Journalists: For links to web-video and audio files, see the bottom of this post.
It wasn’t that long ago that patients who underwent surgery to remove cataracts were left with partial vision or very thick eyeglasses. Then, about a generation ago, intraocular lens transplants began. Since that time, questions have arisen about the risk of human lens transplants, specifically if the lenses would eventually dislodge. Researchers at Mayo Clinic set out to find the answer.
The team, led by ophthalmologist Jay Erie, M.D., scoured decades worth of medical archives known as the Rochester Epidemiology Project. They identified over 14,000 cases of cataract extraction in more than 9,500 residents of Olmsted County, Minnesota. Of those, only 16 cases involved late posterior chamber dislocation of intraocular lenses. Based on their data, the team calculated the risk of dislocation at 5, 10, 15, 20 and 25 years and found it to be less the one percent in all cases except 25 years, when it rose to 1.7 percent. A risk Dr. Erie characterizes as extremely low.
Coauthors on the study were Sam Pueringer and David Hodge, of Mayo Clinic. Their findings were published recently in the American Journal of Ophthalmology. The study was supported in part by Research to Prevent Blindness, Inc., and a Robert R. Waller Career Development Award from Mayo Clinic.

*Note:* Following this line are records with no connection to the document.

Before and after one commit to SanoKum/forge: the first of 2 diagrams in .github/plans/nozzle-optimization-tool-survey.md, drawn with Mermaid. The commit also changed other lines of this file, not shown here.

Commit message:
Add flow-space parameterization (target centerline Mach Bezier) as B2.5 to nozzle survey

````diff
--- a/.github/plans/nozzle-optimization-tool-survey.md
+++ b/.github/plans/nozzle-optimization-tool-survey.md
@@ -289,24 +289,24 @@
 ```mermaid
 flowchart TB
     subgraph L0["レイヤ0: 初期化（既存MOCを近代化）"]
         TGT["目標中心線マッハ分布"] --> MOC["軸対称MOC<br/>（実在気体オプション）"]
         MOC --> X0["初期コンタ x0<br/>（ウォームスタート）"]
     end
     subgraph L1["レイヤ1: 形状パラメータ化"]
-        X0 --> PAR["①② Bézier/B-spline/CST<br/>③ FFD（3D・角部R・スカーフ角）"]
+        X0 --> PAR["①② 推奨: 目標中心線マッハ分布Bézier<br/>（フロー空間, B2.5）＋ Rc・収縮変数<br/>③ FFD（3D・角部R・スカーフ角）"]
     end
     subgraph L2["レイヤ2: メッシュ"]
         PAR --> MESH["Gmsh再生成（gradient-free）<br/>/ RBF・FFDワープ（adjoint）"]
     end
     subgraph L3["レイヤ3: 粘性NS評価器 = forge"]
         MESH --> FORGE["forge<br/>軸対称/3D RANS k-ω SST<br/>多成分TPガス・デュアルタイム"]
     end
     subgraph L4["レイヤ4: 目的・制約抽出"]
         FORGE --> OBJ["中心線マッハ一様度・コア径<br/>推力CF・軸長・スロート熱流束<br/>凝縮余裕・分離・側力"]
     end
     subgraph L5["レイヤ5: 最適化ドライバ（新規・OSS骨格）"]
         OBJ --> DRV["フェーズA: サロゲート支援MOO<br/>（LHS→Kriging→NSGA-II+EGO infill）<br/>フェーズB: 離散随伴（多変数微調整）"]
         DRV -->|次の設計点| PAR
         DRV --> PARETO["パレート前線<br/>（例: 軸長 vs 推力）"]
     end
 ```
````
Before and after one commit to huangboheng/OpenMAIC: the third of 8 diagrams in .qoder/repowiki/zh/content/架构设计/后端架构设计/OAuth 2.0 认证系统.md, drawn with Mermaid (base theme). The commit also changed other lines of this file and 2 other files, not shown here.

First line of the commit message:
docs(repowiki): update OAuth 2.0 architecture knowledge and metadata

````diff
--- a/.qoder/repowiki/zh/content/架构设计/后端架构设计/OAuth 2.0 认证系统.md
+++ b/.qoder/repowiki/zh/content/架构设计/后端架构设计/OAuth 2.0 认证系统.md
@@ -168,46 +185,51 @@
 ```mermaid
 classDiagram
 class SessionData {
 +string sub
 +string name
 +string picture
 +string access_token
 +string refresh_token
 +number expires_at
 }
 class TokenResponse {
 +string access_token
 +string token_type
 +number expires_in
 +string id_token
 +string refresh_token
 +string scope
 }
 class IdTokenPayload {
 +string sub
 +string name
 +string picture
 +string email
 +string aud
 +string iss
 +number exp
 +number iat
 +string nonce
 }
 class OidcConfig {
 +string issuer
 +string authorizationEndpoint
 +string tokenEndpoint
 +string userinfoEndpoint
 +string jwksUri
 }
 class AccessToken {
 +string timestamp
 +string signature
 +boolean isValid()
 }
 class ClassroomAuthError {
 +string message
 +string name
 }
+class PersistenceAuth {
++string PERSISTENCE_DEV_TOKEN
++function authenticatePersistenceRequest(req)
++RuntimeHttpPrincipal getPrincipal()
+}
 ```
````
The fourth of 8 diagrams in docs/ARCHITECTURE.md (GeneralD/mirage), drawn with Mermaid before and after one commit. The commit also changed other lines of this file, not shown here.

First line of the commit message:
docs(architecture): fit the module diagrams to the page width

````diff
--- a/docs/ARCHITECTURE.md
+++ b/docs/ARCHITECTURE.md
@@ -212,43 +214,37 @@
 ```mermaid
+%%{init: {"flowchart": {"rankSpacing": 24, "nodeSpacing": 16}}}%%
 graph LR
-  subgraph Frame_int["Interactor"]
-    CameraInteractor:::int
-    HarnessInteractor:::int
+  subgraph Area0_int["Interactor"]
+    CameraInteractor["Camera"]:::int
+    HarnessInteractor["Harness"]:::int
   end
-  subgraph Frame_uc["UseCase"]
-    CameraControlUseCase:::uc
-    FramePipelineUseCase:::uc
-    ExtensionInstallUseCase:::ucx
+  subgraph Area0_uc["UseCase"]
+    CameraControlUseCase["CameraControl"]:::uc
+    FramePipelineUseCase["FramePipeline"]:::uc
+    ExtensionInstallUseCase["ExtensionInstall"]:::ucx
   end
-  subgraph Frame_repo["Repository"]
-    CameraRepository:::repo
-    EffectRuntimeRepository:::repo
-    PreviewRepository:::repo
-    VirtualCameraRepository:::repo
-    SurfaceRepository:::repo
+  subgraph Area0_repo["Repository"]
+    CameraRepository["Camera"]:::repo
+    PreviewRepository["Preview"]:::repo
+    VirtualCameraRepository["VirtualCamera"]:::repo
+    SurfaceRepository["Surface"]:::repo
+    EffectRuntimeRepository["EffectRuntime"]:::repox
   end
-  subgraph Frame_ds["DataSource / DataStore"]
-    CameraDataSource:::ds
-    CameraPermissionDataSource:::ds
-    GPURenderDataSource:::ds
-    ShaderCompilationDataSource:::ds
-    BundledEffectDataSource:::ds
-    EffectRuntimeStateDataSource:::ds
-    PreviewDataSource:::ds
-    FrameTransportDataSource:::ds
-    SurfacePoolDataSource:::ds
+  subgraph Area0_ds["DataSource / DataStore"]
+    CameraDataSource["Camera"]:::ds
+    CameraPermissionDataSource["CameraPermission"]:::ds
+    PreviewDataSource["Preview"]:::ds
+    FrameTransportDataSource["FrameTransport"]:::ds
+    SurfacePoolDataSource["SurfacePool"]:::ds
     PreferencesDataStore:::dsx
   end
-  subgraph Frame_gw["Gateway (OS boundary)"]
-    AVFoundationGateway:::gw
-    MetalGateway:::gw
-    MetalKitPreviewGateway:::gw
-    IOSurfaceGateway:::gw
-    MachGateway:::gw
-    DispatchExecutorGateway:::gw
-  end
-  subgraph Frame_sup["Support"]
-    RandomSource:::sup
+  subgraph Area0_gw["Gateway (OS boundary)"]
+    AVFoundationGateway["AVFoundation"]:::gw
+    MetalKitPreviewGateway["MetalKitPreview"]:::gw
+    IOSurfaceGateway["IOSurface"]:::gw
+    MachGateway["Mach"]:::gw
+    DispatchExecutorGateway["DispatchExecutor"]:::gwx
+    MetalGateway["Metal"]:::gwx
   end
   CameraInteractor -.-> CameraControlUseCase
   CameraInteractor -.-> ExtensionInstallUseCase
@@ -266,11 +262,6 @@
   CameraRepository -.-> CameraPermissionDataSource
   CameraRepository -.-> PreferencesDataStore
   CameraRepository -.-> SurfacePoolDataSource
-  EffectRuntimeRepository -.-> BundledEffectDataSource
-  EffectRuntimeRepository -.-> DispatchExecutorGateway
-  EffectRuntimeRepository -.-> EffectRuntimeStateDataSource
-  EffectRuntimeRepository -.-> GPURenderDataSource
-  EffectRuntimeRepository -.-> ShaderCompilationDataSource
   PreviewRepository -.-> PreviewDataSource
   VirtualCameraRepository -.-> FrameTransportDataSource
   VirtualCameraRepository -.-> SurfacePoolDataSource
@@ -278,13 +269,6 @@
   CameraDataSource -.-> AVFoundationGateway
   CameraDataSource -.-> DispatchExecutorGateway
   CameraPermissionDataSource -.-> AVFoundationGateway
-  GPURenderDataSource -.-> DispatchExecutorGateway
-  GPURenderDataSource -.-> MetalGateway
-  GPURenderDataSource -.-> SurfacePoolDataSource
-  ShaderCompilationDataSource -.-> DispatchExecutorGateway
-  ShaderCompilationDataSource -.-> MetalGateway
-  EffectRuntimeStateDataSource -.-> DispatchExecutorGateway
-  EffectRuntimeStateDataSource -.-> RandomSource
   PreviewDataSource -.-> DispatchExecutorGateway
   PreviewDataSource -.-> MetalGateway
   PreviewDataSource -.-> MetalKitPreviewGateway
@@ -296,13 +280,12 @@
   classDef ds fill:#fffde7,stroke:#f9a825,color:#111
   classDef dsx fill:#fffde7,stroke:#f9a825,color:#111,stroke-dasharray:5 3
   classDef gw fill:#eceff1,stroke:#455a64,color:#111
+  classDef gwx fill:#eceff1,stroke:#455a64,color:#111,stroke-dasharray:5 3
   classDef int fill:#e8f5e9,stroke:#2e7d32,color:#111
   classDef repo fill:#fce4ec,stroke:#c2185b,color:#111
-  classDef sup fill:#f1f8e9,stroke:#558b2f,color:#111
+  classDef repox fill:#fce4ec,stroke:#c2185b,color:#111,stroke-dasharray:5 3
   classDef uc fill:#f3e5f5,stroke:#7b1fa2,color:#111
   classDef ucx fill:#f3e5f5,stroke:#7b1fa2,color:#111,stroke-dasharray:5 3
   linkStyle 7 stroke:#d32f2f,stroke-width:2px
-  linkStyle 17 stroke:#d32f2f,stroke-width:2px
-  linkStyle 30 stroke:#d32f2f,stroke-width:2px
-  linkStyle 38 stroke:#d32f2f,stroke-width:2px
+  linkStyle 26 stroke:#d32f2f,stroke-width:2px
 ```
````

Journalists: The following web-video and audio clip with Dr. Erie talking about the study is available for download and use in your stories.
Below is the youtube version of the same video which you can embed with your stories.